October 8, 2010: If you have a Bank of America mortgage, now may be the best time in history to strategically default. Since other institutions may follow Bank of America’s lead, now may be the best time to stop making that nagging mortgage payment. Now may also be the time to start that short sale process.
The decision by Bank of America to extend its postponement to all 50 states takes effect Saturday. The bank doesn’t intend to lift the moratorium on foreclosure sales until its assessment is complete, a spokesman said. The bank hasn’t halted all foreclosure proceedings, however. If a borrower is delinquent, the bank is still issuing notices of default and pursuing efforts to modify certain mortgages, the spokesman said.
Mortgage lenders are under fire for improperly preparing foreclosure documents in their effort to reclaim as many houses as possible. The revelations have prompted a growing furor, including investigations by a half-dozen state attorneys general and a federal investigation.
Friday’s action by Bank of America imposes the freeze in several of the states where foreclosures are the highest, including Arizona, California and Nevada.
“Our ongoing assessment shows the basis for foreclosure decisions is accurate,” the lender said in a statement.
The foreclosure crisis comes at a particularly vulnerable moment for the housing market. Sales slumped this summer, despite the lowest mortgage rates in decades. Most economists expected housing prices to start falling again this winter, continuing a decline that had pushed
Distressed sales, including foreclosures, make up about a quarter of the market. If those deals do not happen, the market could suffer its own freeze.
“The impact could very well be a decline in housing prices,” said Anthony Sanders, a professor of real estate finance at George Mason University. “Halting foreclosure sales limits the inventory coming back on the market, but uncertainty about future housing prices usually results in a decline. More households will stay out of the housing market.”

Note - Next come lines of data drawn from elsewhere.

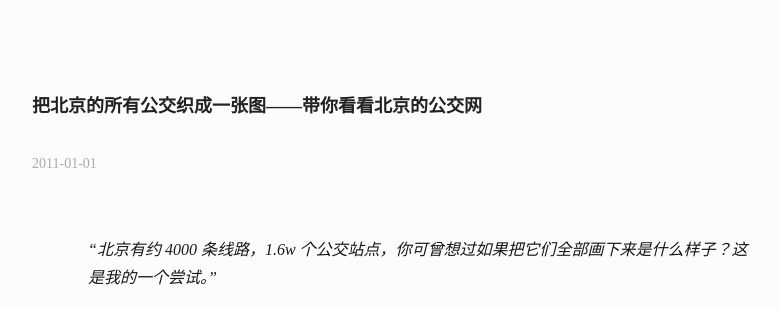
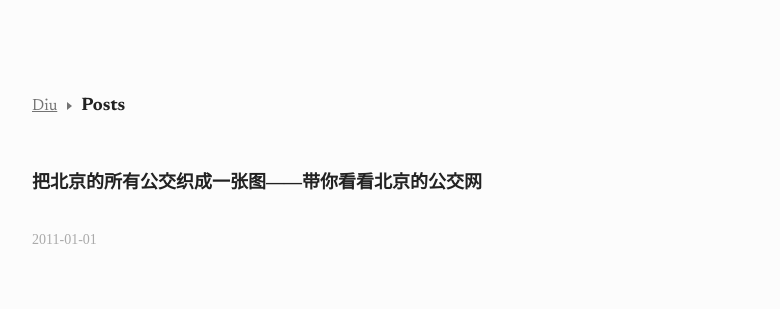
Before and after one commit to ddiu8081/ddiu.io, an Astro site: page /posts/bus-vis in a window 1280 px wide. Shown: the top 309 px of the page, without its empty margins (224-1004 px from the left). Built offline with nearby package versions, Linux system fonts and the light colour scheme; Astro itself is replaced by a stand-in of ours.

Commit message:
feat(ui): page header

```diff
--- a/package.json
+++ b/package.json
@@ -17,6 +17,8 @@
     "date-fns": "^2.29.3"
   },
   "devDependencies": {
+    "@iconify-json/carbon": "^1.1.16",
+    "@unocss/preset-icons": "^0.50.8",
     "@unocss/preset-typography": "^0.50.8",
     "@unocss/preset-web-fonts": "^0.50.8",
     "unocss": "^0.50.8"
--- a/src/components/PageHeader.astro
+++ b/src/components/PageHeader.astro
@@ -6,8 +6,13 @@ interface Props {
 const props = Astro.props
 ---
 
-<header class="mb-6">
-  <h1 class="text-4xl font-serif fg-emphasis">
+<header class="mb-6 flex items-center gap-1 font-serif">
+  <a
+    href="/"
+    class="transition-colors fg-base hover:fg-emphasis"
+  >Diu</a>
+  <div class="i-carbon-caret-right" />
+  <h1 class="text-lg fg-emphasis">
     <div>{props.title}</div>
   </h1>
 </header>
--- a/src/pages/posts/[slug].astro
+++ b/src/pages/posts/[slug].astro
@@ -1,6 +1,7 @@
 ---
 import { format } from 'date-fns'
 import { getCollection } from 'astro:content'
+import PageHeader from '@/components/PageHeader.astro'
 import Layout from '@/layouts/Layout.astro'
 
 export async function getStaticPaths() {
@@ -15,6 +16,7 @@ const { Content } = await entry.render()
 ---
 
 <Layout title="Diu">
+  <PageHeader title="Posts" />
   <header class="mb-12 flex flex-col gap-2">
     <h1 class="text-lg fg-emphasis">
       {entry.data.title}
--- a/uno.config.ts
+++ b/uno.config.ts
@@ -3,6 +3,7 @@ import {
   presetUno,
   presetWebFonts,
   presetTypography,
+  presetIcons,
 } from 'unocss'
 
 export default defineConfig({
@@ -35,12 +36,13 @@ export default defineConfig({
         },
       },
     }),
+    presetIcons(),
   ],
   shortcuts: [{
     'bg-base': 'bg-light-100 dark:bg-dark-800',
     'fg-base': 'text-neutral-500 dark:text-neutral-400',
     'fg-emphasis': 'text-dark dark:text-light',
-    'border-base': 'border-light-800 dark:border-dark-100',
+    'border-base': 'border-light-700 dark:border-dark-300',
     'text-emphasis': 'font-serif font-italic text-lg fg-emphasis',
   }],
 })
```
Also changed, not shown: pnpm-lock.yaml.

On Thursday, the White House said that President Obama would not sign a bill that critics suggested could facilitate foreclosure fraud. His pocket veto effectively kills the measure since lawmakers, who are out of town until after the Nov. 2 midterm elections, are not in position to override his decision with a two-thirds vote of the House and Senate.

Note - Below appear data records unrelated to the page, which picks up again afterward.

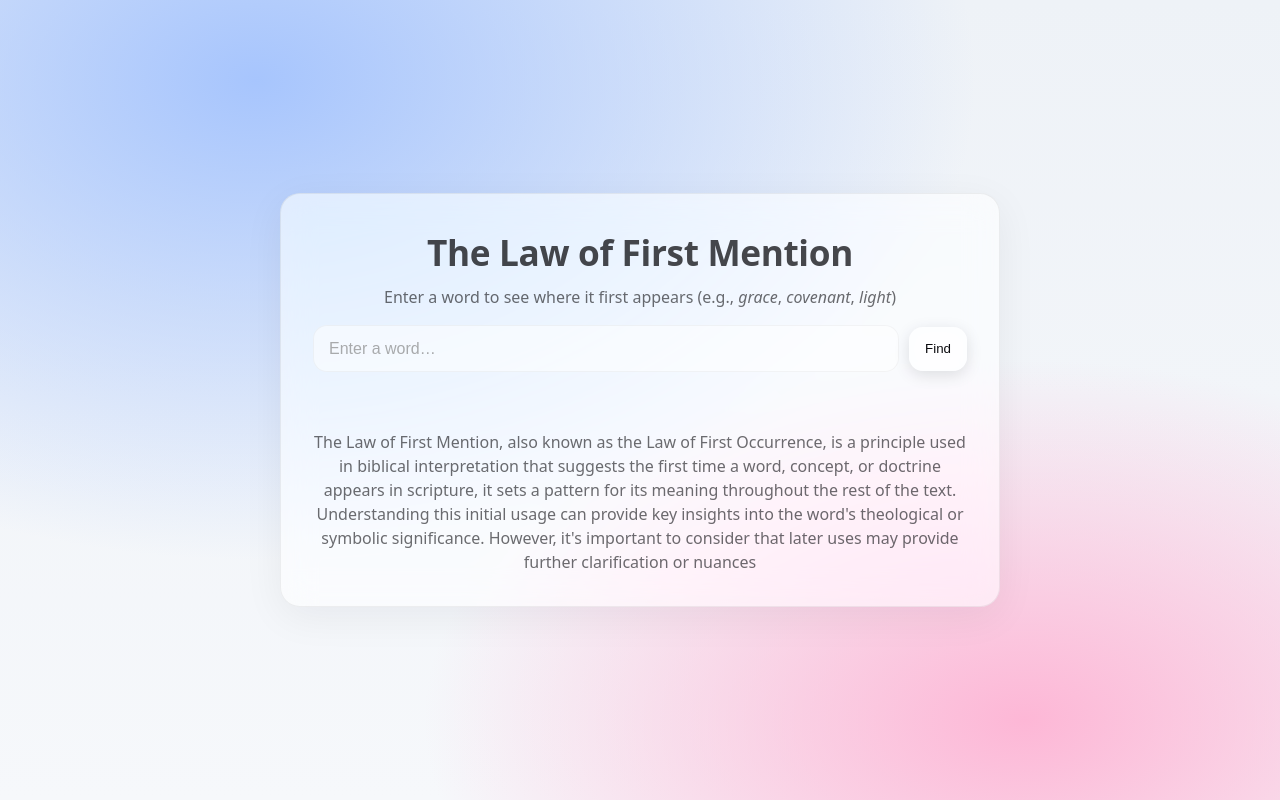
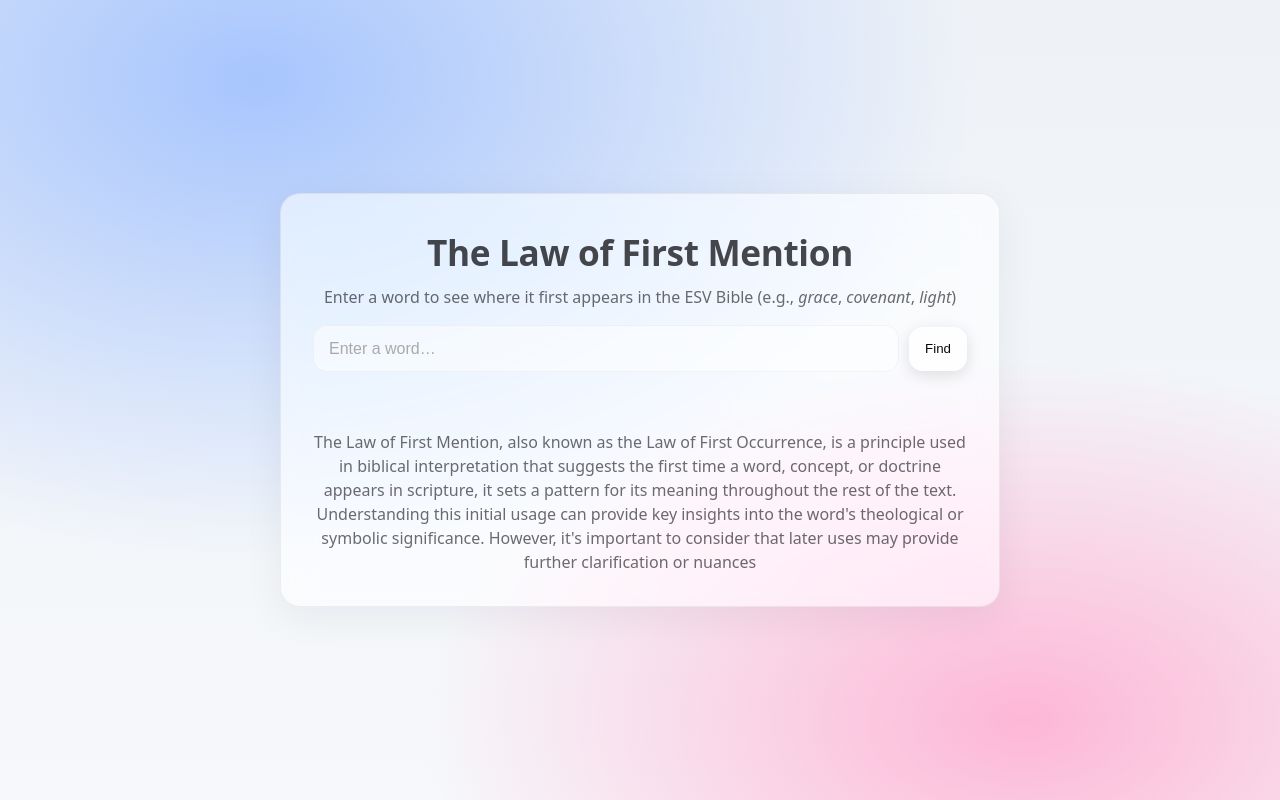
Before and after one commit to TheRealMarcusChiu/the-law-of-first-mention, a plain HTML site: page web/index.html in a window 1280 px wide. Drawn offline with Linux system fonts and the light colour scheme.

Commit message:
initial commit

```diff
--- a/web/index.html
+++ b/web/index.html
@@ -10,7 +10,7 @@
 <body>
     <main class="glass" role="main" aria-labelledby="title">
         <h1 id="title" class="title">The Law of First Mention</h1>
-        <p class="sub">Enter a word to see where it first appears (e.g., <em>grace</em>, <em>covenant</em>, <em>light</em>)</p>
+        <p class="sub">Enter a word to see where it first appears in the ESV Bible (e.g., <em>grace</em>, <em>covenant</em>, <em>light</em>)</p>
         <div class="row" role="search">
             <input id="wordInput" type="text" inputmode="search" autocomplete="off" spellcheck="false" placeholder="Enter a word…" aria-label="Word to search" />
             <button id="findBtn" class="btn" aria-label="Find first occurrence">Find</button>
```
Also changed, not shown: 1 other file.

The bill would have mandated that notarizations of mortgages and other financial documents done in one state, including those done electronically, be recognized in other states. By the time the bill arrived at Mr. Obama’s desk, however, it was caught in the controversy over major institutions’ acknowledgment of problems in processing documents for tens of thousands of foreclosures.